**Information:**
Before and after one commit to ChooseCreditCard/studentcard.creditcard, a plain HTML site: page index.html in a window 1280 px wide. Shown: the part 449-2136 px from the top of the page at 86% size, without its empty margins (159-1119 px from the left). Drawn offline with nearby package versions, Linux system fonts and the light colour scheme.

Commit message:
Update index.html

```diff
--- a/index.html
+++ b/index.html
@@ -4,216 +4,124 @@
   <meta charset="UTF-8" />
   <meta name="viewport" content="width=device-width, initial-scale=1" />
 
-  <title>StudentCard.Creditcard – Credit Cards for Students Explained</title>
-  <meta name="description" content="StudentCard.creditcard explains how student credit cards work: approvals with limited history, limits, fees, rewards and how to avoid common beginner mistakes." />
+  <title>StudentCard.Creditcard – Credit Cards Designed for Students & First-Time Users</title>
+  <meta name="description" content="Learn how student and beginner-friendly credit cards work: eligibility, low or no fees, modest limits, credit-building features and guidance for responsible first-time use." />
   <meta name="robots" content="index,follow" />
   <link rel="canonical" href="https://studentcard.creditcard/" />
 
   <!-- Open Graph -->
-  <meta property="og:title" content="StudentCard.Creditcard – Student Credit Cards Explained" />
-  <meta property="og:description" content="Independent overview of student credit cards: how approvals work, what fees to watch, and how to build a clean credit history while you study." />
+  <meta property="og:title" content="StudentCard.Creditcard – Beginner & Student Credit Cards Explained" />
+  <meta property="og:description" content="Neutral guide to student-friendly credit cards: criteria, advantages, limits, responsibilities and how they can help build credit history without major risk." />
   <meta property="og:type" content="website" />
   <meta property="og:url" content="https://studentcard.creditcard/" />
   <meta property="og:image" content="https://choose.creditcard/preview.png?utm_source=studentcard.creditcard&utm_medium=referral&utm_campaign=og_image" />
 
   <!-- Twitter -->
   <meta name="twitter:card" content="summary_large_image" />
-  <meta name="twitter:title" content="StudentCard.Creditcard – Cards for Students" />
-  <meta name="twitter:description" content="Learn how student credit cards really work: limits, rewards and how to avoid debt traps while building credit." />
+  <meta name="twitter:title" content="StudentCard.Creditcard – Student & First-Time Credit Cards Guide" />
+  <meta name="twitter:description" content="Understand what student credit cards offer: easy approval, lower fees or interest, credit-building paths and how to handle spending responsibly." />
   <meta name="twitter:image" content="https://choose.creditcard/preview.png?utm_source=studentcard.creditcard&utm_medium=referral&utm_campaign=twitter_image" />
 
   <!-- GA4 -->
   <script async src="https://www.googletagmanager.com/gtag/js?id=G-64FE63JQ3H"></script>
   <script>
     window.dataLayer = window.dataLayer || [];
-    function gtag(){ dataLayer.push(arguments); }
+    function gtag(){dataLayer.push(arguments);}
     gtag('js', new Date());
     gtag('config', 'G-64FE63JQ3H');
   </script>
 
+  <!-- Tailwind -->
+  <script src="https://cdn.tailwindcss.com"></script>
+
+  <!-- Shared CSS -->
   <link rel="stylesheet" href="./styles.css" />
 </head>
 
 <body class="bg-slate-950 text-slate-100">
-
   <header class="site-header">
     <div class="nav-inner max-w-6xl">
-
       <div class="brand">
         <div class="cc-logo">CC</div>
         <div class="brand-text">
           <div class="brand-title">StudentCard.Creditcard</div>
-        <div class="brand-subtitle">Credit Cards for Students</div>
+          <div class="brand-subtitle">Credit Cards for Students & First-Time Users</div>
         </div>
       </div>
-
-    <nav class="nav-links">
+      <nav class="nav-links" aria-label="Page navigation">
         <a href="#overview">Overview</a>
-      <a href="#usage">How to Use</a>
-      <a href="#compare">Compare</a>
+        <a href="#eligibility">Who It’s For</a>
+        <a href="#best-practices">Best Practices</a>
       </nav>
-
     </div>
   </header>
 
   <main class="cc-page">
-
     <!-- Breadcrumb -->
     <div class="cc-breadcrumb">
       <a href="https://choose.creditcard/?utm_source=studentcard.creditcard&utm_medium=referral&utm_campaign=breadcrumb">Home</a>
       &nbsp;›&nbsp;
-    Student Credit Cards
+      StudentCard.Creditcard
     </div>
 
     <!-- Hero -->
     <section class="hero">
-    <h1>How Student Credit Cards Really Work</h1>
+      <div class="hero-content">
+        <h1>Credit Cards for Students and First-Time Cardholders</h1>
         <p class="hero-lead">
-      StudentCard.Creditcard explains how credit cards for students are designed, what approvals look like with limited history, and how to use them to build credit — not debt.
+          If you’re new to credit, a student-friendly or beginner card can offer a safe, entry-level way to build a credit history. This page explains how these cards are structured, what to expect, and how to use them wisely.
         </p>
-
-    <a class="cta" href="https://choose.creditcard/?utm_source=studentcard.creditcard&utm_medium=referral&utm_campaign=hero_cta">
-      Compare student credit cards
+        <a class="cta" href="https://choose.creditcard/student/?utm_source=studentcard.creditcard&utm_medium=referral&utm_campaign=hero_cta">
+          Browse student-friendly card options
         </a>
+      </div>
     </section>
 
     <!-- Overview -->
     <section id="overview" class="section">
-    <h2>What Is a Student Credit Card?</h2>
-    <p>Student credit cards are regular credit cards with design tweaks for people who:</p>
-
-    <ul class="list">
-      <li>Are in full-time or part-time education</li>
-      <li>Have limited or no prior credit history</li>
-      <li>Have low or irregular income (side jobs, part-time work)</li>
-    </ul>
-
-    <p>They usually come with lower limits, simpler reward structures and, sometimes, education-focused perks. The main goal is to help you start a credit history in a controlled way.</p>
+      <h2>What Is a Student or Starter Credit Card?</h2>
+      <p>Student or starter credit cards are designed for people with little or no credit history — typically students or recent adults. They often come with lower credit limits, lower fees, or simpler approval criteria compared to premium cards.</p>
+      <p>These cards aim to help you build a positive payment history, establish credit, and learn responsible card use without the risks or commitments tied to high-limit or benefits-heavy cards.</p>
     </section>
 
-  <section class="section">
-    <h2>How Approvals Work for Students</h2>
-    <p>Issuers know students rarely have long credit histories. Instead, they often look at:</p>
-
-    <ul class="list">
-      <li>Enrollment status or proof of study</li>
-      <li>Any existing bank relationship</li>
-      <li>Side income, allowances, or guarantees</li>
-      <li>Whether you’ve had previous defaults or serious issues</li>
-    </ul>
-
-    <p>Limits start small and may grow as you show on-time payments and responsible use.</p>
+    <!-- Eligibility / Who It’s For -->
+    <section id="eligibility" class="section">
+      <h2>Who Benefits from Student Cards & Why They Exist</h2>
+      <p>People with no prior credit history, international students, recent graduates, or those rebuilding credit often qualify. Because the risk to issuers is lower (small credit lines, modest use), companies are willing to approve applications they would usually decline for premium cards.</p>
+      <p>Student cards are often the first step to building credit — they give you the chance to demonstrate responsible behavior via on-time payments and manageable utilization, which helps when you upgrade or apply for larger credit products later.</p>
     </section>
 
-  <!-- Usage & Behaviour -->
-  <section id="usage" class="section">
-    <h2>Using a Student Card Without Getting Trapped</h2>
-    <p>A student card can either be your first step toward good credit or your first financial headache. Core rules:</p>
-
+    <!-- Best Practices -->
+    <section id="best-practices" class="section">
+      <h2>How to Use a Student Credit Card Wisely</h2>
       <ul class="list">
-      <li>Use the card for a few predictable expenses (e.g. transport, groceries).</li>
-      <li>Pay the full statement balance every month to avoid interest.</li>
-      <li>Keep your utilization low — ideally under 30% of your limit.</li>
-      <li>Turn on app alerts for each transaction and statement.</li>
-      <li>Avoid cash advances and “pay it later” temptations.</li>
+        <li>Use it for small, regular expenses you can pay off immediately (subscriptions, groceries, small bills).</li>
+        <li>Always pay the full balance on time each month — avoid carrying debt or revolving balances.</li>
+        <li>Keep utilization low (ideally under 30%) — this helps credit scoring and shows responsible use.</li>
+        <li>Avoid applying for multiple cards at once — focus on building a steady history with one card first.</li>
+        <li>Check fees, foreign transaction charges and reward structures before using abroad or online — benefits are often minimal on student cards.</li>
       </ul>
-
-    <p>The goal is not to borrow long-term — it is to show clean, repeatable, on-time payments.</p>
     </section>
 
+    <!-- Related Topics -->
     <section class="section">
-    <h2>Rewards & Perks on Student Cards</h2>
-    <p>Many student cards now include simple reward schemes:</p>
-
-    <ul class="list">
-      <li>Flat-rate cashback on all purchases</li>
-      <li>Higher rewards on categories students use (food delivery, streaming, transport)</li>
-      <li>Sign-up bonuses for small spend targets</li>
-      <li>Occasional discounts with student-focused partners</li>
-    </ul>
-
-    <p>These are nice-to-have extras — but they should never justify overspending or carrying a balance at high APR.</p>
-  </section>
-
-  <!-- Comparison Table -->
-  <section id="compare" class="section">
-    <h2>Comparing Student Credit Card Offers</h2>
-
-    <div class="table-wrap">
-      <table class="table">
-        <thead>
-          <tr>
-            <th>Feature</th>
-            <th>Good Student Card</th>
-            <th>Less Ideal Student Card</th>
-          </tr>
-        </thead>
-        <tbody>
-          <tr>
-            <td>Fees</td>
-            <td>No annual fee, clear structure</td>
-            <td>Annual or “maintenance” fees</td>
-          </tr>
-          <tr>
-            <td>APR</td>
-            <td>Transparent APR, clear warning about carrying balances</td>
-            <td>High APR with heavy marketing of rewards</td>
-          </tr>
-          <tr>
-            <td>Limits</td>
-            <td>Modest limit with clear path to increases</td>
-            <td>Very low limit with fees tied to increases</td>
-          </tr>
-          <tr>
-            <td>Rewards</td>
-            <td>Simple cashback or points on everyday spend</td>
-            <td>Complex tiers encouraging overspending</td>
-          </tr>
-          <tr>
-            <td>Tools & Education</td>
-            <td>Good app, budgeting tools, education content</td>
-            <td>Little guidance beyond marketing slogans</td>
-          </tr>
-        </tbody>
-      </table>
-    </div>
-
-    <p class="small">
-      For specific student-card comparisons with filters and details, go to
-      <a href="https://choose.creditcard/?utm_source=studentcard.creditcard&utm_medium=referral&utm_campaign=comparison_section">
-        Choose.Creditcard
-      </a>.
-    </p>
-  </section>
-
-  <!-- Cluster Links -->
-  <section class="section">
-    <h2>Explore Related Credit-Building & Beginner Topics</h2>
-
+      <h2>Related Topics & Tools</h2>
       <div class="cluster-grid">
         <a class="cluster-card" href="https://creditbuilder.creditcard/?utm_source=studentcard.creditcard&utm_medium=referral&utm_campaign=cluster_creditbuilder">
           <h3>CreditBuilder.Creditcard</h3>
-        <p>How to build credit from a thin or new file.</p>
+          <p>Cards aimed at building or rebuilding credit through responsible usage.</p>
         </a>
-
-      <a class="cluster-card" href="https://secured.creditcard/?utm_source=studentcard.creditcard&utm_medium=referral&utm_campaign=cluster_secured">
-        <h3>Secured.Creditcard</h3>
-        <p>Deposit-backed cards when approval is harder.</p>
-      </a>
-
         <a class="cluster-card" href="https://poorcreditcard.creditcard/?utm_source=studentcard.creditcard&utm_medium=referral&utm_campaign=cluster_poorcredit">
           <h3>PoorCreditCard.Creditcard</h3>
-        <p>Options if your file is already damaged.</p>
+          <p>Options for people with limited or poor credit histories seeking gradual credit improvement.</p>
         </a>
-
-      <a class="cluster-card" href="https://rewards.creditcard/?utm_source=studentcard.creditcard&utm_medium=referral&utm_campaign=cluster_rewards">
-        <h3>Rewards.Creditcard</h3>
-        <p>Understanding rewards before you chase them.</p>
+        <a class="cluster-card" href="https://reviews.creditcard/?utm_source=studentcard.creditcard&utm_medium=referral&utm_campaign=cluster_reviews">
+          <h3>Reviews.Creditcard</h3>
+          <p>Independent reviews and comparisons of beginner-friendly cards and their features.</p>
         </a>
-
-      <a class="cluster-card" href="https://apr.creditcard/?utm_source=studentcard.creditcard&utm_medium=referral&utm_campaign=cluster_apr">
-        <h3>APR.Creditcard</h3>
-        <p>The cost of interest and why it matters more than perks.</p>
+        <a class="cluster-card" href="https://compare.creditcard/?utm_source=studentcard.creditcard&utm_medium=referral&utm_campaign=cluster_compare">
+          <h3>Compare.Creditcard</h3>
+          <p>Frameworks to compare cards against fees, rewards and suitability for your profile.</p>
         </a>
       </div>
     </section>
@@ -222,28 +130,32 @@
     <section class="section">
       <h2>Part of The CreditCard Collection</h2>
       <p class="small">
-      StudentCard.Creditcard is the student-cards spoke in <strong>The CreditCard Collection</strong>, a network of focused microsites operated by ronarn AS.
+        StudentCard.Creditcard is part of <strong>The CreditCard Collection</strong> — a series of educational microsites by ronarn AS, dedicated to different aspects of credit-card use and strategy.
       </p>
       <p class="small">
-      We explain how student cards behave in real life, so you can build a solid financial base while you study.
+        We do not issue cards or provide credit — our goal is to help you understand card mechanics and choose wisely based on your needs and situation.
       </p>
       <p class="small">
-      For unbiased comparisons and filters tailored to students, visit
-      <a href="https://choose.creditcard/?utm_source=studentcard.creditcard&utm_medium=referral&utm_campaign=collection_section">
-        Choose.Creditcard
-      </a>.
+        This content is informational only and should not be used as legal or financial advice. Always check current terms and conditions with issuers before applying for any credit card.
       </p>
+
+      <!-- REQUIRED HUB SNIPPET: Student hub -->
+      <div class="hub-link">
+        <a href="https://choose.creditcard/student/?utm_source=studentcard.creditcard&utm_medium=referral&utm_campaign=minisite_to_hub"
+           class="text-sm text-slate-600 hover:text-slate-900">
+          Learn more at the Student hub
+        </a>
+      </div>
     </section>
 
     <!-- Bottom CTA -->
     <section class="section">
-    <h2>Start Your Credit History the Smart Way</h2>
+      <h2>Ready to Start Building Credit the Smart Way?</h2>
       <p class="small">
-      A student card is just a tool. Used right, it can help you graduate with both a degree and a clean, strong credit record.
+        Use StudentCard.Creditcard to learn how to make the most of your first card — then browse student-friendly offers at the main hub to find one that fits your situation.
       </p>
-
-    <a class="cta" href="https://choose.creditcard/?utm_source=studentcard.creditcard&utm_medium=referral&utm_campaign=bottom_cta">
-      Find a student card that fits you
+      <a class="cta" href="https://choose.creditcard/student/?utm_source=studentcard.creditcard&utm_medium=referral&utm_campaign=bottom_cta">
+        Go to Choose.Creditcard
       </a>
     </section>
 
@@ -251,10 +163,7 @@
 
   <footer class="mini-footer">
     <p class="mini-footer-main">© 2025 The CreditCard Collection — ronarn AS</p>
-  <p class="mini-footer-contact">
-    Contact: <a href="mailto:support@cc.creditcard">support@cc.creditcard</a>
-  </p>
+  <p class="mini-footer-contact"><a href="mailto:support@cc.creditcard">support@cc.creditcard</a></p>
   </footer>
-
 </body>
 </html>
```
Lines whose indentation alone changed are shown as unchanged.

**Task instructions:** Lines from the records above that hold "debt" are the ones to list.

**Response to this task:**
-  <meta name="twitter:description" content="Learn how student credit cards really work: limits, rewards and how to avoid debt traps while building credit." />
-      StudentCard.Creditcard explains how credit cards for students are designed, what approvals look like with limited history, and how to use them to build credit — not debt.
+        <li>Always pay the full balance on time each month — avoid carrying debt or revolving balances.</li>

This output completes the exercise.